Instructor: Cat Rambo
The next available session is Sunday, September 6, 2020, 9:30-11:30 AM Pacific Time.
This class combines lecture, discussion and in-class writing exercises designed to introduce a number of techniques to use in your own writing such as foreshadowing, alliteration, rhythmic device, allusion, etc, and ways to test them out in short fiction as well as discussion of when and where to use them. We look at several existing pieces to see how and why they work, and discuss why the author chose the techniques that they employed.

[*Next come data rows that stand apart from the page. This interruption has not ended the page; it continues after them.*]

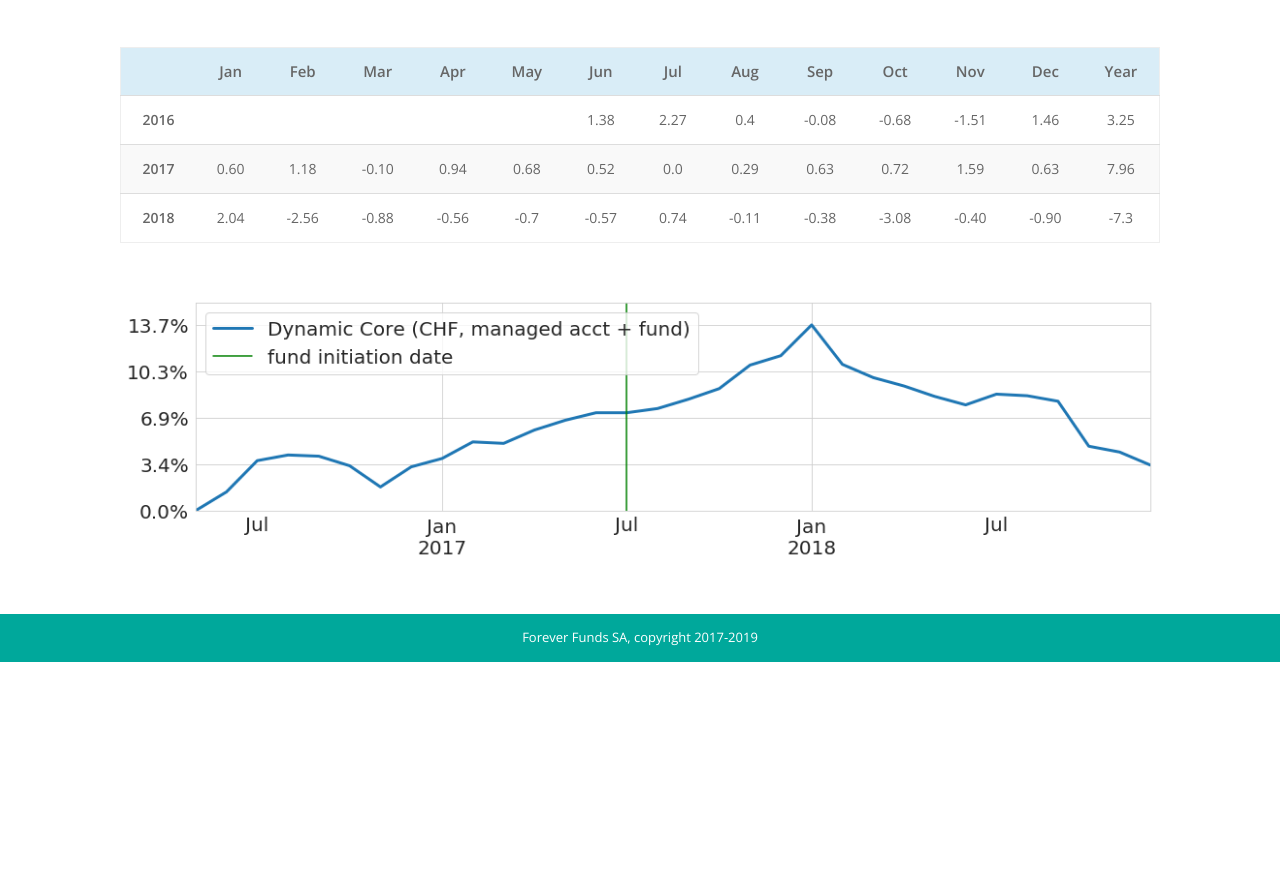
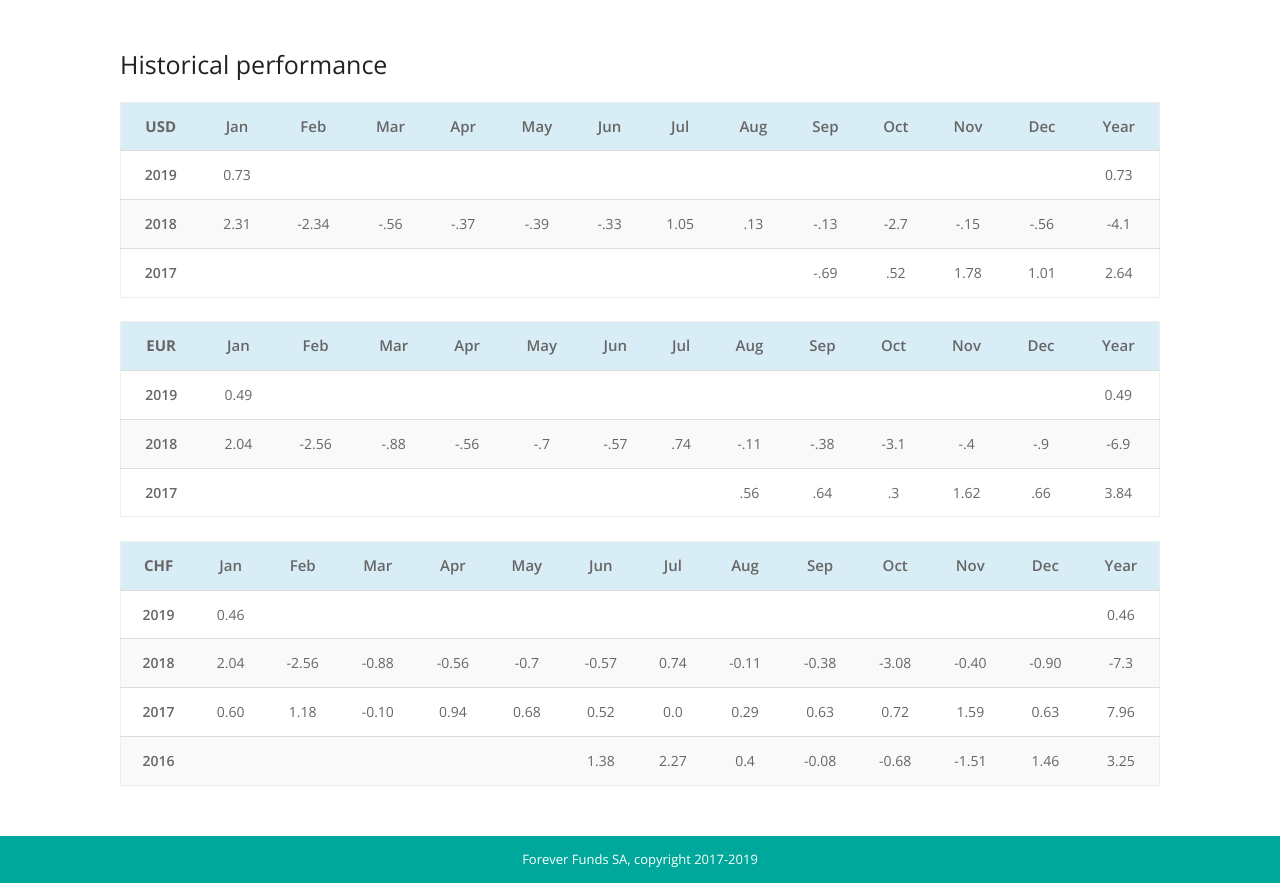
Before and after one commit to forever-am/forever-funds-site, a plain HTML site: page funds/dynamic-core/index.html in a window 1280 px wide. Shown: the part 593-1476 px from the top of the page. Before the commit the page ends 1255 px from the top, so only its background shows below. Drawn offline with nearby package versions, Linux system fonts and the light colour scheme.

Commit message:
site update + NAV

```diff
--- a/feed.xml
+++ b/feed.xml
@@ -1 +1 @@
-<?xml version="1.0" encoding="utf-8"?><feed xmlns="http://www.w3.org/2005/Atom" ><generator uri="https://jekyllrb.com/" version="3.8.5">Jekyll</generator><link href="https://forever-funds.com/feed.xml" rel="self" type="application/atom+xml" /><link href="https://forever-funds.com/" rel="alternate" type="text/html" /><updated>2019-02-04T18:33:23-05:00</updated><id>https://forever-funds.com/feed.xml</id><title type="html">Forever Funds</title><subtitle>Markets change, risk management endures</subtitle></feed>
+<?xml version="1.0" encoding="utf-8"?><feed xmlns="http://www.w3.org/2005/Atom" ><generator uri="https://jekyllrb.com/" version="3.8.5">Jekyll</generator><link href="https://forever-funds.com/feed.xml" rel="self" type="application/atom+xml" /><link href="https://forever-funds.com/" rel="alternate" type="text/html" /><updated>2019-02-16T07:13:03-05:00</updated><id>https://forever-funds.com/feed.xml</id><title type="html">Forever Funds</title><subtitle>Markets change, risk management endures</subtitle></feed>
--- a/funds/dynamic-core/index.html
+++ b/funds/dynamic-core/index.html
@@ -7,13 +7,13 @@
 <meta name="generator" content="Jekyll v3.8.5" />
 <meta property="og:title" content="Dynamic Core" />
 <meta property="og:locale" content="en_US" />
-<meta name="description" content="Dynamic Core: A Balance Drawdown Controlled Portfolio" />
-<meta property="og:description" content="Dynamic Core: A Balance Drawdown Controlled Portfolio" />
+<meta name="description" content="Dynamic Core: A Balanced Drawdown Controlled Portfolio" />
+<meta property="og:description" content="Dynamic Core: A Balanced Drawdown Controlled Portfolio" />
 <link rel="canonical" href="https://forever-funds.com/funds/dynamic-core/" />
 <meta property="og:url" content="https://forever-funds.com/funds/dynamic-core/" />
 <meta property="og:site_name" content="Forever Funds" />
 <script type="application/ld+json">
-{"description":"Dynamic Core: A Balance Drawdown Controlled Portfolio","@type":"WebPage","url":"https://forever-funds.com/funds/dynamic-core/","headline":"Dynamic Core","@context":"http://schema.org"}</script>
+{"description":"Dynamic Core: A Balanced Drawdown Controlled Portfolio","@type":"WebPage","url":"https://forever-funds.com/funds/dynamic-core/","headline":"Dynamic Core","@context":"http://schema.org"}</script>
 <!-- End Jekyll SEO tag -->
 <link rel="stylesheet" href="/assets/main.css">
     <link rel="icon" href="/assets/images/icons/favicon.png?v=1.0"><link type="application/atom+xml" rel="alternate" href="https://forever-funds.com/feed.xml" title="Forever Funds" /><link href="https://fonts.googleapis.com/css?family=Open+Sans:400,400i,600,600i,700,700i" rel="stylesheet">
@@ -59,9 +59,9 @@
         <div class="left">
     <div class="t-wrapper">
         <h4 class="title">Forever Dynamic Core</h4>
-        <p class="lead">NAV (Jan 29th 2019) | CHF 96.82 | EUR 97.13 |
+        <p class="lead">NAV (Feb 12th 2019) | CHF 96.89 | EUR 97.22 |
                     USD
-            99.18</p>
+            99.39</p>
         <p class="lead">Initiation: 05/31/2016 managed account; 08/01/2017 SICAV-SIF Fund</p>
     </div>
     <div class="entry-content">
@@ -71,49 +71,22 @@
         <p><a href="/assets/pdf/forever_dynamic_core_factsheet.pdf" target="_blank">&gt;&gt; factsheet</a></p>
     </div>
 </div>
+
 <div class="right">
-    <div class="table-wrapper">
-        <table class="table" style="text-align: left;">
-            <thead>
-            <tr>
-                <th>December 28th 2018</th>
-                <th>CHF</th>
-            </tr>
-            </thead>
-            <tbody>
-            <tr>
-                <td>Perf M | YTD  </td>
-                <td>-0.9% | -7.3% </td>
-            </tr>
-            <tr>
-                <td>Annualized Perf</td>
-                <td>1.3%</td>
-            </tr>
-            <tr>
-                <td>Sharpe</td>
-                <td>0.65</td>
-            </tr>
-            <tr>
-                <td>Volatility</td>
-                <td>4.1%</td>
-            </tr>
-            <tr>
-                <td>Max Drawdown</td>
-                <td>9.1%</td>
-            </tr>
-            </tbody>
-        </table>
-    </div>
+    <h4 class="title"> Recent allocation </h4>
+    <img src="/assets/images/alloc_core.png" alt="Recent Allocation Dynamic Core" />
 </div>
     </div>
 </section>
 <section id="forever-funds-dynamic-core-data" class="section">
     <div class="section-content">
-        <div class="table-wrapper" data-wide-table="">
+        <h4>Historical performance </h4>
+
+ <div class="table-wrapper" data-wide-table="">
     <table class="table">
         <thead>
             <tr>
-                <th></th>
+                <th><b>USD</b></th>
                 <th>Jan</th>
                 <th>Feb</th>
                 <th>Mar</th>
@@ -132,22 +105,205 @@
         <tbody>
             <tr>
                 <td>
-                    2016
-                    <div class="indicator">2016</div>
+                    2019
+                    <div class="indicator">2019</div>
+                </td>
+                <td>0.73</td>
+                <td></td>
+                <td></td>
+                <td></td>
+                <td></td>
+                <td></td>
+                <td></td>
+                <td></td>
+                <td></td>
+                <td></td>
+                <td></td>
+                <td></td>
+                <td>0.73</td>
+            </tr>
+            <tr>
+                <td>
+                    2018
+                    <div class="indicator">2018</div>
+                </td>
+                <td>2.31 </td>
+                <td> -2.34 </td>
+                <td> -.56 </td>
+                <td>-.37 </td>
+                <td>-.39 </td>
+                <td> -.33 </td>
+                <td> 1.05 </td>
+                <td> .13</td>
+                <td> -.13 </td>
+                <td> -2.7 </td>
+                <td> -.15 </td>
+                <td> -.56 </td>
+                <td> -4.1</td>
+            </tr>
+            <tr>
+                <td>
+                    2017
+                    <div class="indicator">2017</div>
                 </td>
                 <td></td>
                 <td></td>
                 <td></td>
                 <td></td>
                 <td></td>
-                <td>1.38</td>
-                <td>2.27</td>
-                <td>0.4</td>
-                <td>-0.08</td>
-                <td>-0.68</td>
-                <td>-1.51</td>
-                <td>1.46</td>
-                <td>3.25</td>
+                <td></td>
+                <td></td>
+                <td></td>
+                <td>-.69  </td>
+                <td> .52  </td>
+                <td> 1.78  </td>
+                <td> 1.01  </td>
+                <td> 2.64  </td>
+            </tr>
+        </tbody>
+    </table>
+ </div> <br />
+
+ <div class="table-wrapper" data-wide-table="">
+    <table class="table">
+        <thead>
+            <tr>
+                <th><b>EUR</b></th>
+                <th>Jan</th>
+                <th>Feb</th>
+                <th>Mar</th>
+                <th>Apr</th>
+                <th>May</th>
+                <th>Jun</th>
+                <th>Jul</th>
+                <th>Aug</th>
+                <th>Sep</th>
+                <th>Oct</th>
+                <th>Nov</th>
+                <th>Dec</th>
+                <th>Year</th>
+            </tr>
+        </thead>
+        <tbody>
+            <tr>
+                <td>
+                    2019
+                    <div class="indicator">2019</div>
+                </td>
+                <td> 0.49 </td>
+                <td></td>
+                <td></td>
+                <td></td>
+                <td></td>
+                <td></td>
+                <td></td>
+                <td></td>
+                <td></td>
+                <td></td>
+                <td></td>
+                <td></td>
+                <td>0.49</td>
+            </tr>
+            <tr>
+                <td>
+                    2018
+                    <div class="indicator">2018</div>
+                </td>
+                <td> 2.04 </td>
+                <td> -2.56 </td>
+                <td> -.88 </td>
+                <td>-.56 </td>
+                <td>-.7 </td>
+                <td> -.57 </td>
+                <td> .74 </td>
+                <td> -.11</td>
+                <td> -.38 </td>
+                <td> -3.1 </td>
+                <td> -.4 </td>
+                <td> -.9 </td>
+                <td> -6.9</td>
+            </tr>
+            <tr>
+                <td>
+                    2017
+                    <div class="indicator">2017</div>
+                </td>
+                <td> </td>
+                <td> </td>
+                <td> </td>
+                <td> </td>
+                <td> </td>
+                <td> </td>
+                <td>  </td>
+                <td> .56 </td>
+                <td> .64  </td>
+                <td> .3  </td>
+                <td> 1.62  </td>
+                <td> .66 </td>
+                <td> 3.84 </td>
+            </tr>
+        </tbody>
+    </table>
+</div> <br />
+
+ <div class="table-wrapper" data-wide-table="">
+    <table class="table">
+        <thead>
+            <tr>
+                <th><b>CHF</b></th>
+                <th>Jan</th>
+                <th>Feb</th>
+                <th>Mar</th>
+                <th>Apr</th>
+                <th>May</th>
+                <th>Jun</th>
+                <th>Jul</th>
+                <th>Aug</th>
+                <th>Sep</th>
+                <th>Oct</th>
+                <th>Nov</th>
+                <th>Dec</th>
+                <th>Year</th>
+            </tr>
+        </thead>
+        <tbody>
+        <tr>
+                <td>
+                    2019
+                    <div class="indicator">2019</div>
+                </td>
+                <td>0.46</td>
+                <td></td>
+                <td></td>
+                <td></td>
+                <td></td>
+                <td></td>
+                <td></td>
+                <td></td>
+                <td></td>
+                <td></td>
+                <td></td>
+                <td></td>
+                <td>0.46</td>
+            </tr>
+            <tr>
+                <td>
+                    2018
+                    <div class="indicator">2018</div>
+                </td>
+                <td>2.04</td>
+                <td>-2.56</td>
+                <td>-0.88</td>
+                <td>-0.56</td>
+                <td>-0.7</td>
+                <td>-0.57</td>
+                <td>0.74</td>
+                <td>-0.11</td>
+                <td>-0.38</td>
+                <td>-3.08</td>
+                <td>-0.40</td>
+                <td>-0.90</td>
+                <td>-7.3</td>
             </tr>
             <tr>
                 <td>
@@ -168,31 +324,34 @@
                 <td>0.63</td>
                 <td>7.96</td>
             </tr>
-            <tr>
+        <tr>
                 <td>
-                    2018
-                    <div class="indicator">2018</div>
+                    2016
+                    <div class="indicator">2016</div>
                 </td>
-                <td>2.04</td>
-                <td>-2.56</td>
-                <td>-0.88</td>
-                <td>-0.56</td>
-                <td>-0.7</td>
-                <td>-0.57</td>
-                <td>0.74</td>
-                <td>-0.11</td>
-                <td>-0.38</td>
-                <td>-3.08</td>
-                <td>-0.40</td>
-                <td>-0.90</td>
-                <td>-7.3</td>
+                <td></td>
+                <td></td>
+                <td></td>
+                <td></td>
+                <td></td>
+                <td>1.38</td>
+                <td>2.27</td>
+                <td>0.4</td>
+                <td>-0.08</td>
+                <td>-0.68</td>
+                <td>-1.51</td>
+                <td>1.46</td>
+                <td>3.25</td>
             </tr>
         </tbody>
     </table>
 </div>
-        <div class="image-wrapper">
-            <img src="/assets/images/fund_perf_core.png" alt="Funds Performance Dynamic Edge" />
-        </div>
+
+
+
+        <!--<div class="image-wrapper">-->
+            <!--<img src="/assets/images/fund_perf_core.png" alt="Funds Performance Dynamic Edge">-->
+        <!--</div>-->
     </div>
 </section>
 
```
Also changed, not shown: funds/dynamic-edge/index.html (+40 -43 lines), overview.html (+2 -2 lines), assets/images/alloc_core.png (added), assets/images/alloc_edge.png (added).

The class concludes with a discussion of markets open to literary genre work and how to submit to them.
An on-demand version of this course is available here.
Cost is $99 for new students; $79 for returning students and Patreon supporters.
Live classes are taught online via Google hangouts and require reliable Internet connection, although in the past participants have logged on from coffee shops, cafes, and even an airplane; a webcam is suggested but not required.
To register for this class, mail me with the following details:
- The email address that you use for Google stuff
- Which class or classes and the dates
- Whether you would prefer to pay via Paypal, check, or some other means.
Upon receiving that, I will send you an invoice.
Important! Remember every class has several Plunkett scholarships for students who could not otherwise afford the cost. To apply for a Plunkett, mail me and tell me why you want to take the class in 100 words or less.
Testimonials and Notes
This is the class that produced Rachel Swirksy’s Hugo-nominated flash piece, “If You Were A Dinosaur, My Love.”
Not only do I feel like I isolated some important bridges between literary and genre fiction, I also feel like I came away with a treasure trove of secrets and information pertaining to real life career, time management, and market considerations. I came away feeling deviously lucky — like a lotto winner. -Camille Griep
Here’s a video ad for the class:
Another story produced during this class: Brian Hodges, “A Song Unheard”
Can’t make the live classes? Here’s an on-demand version.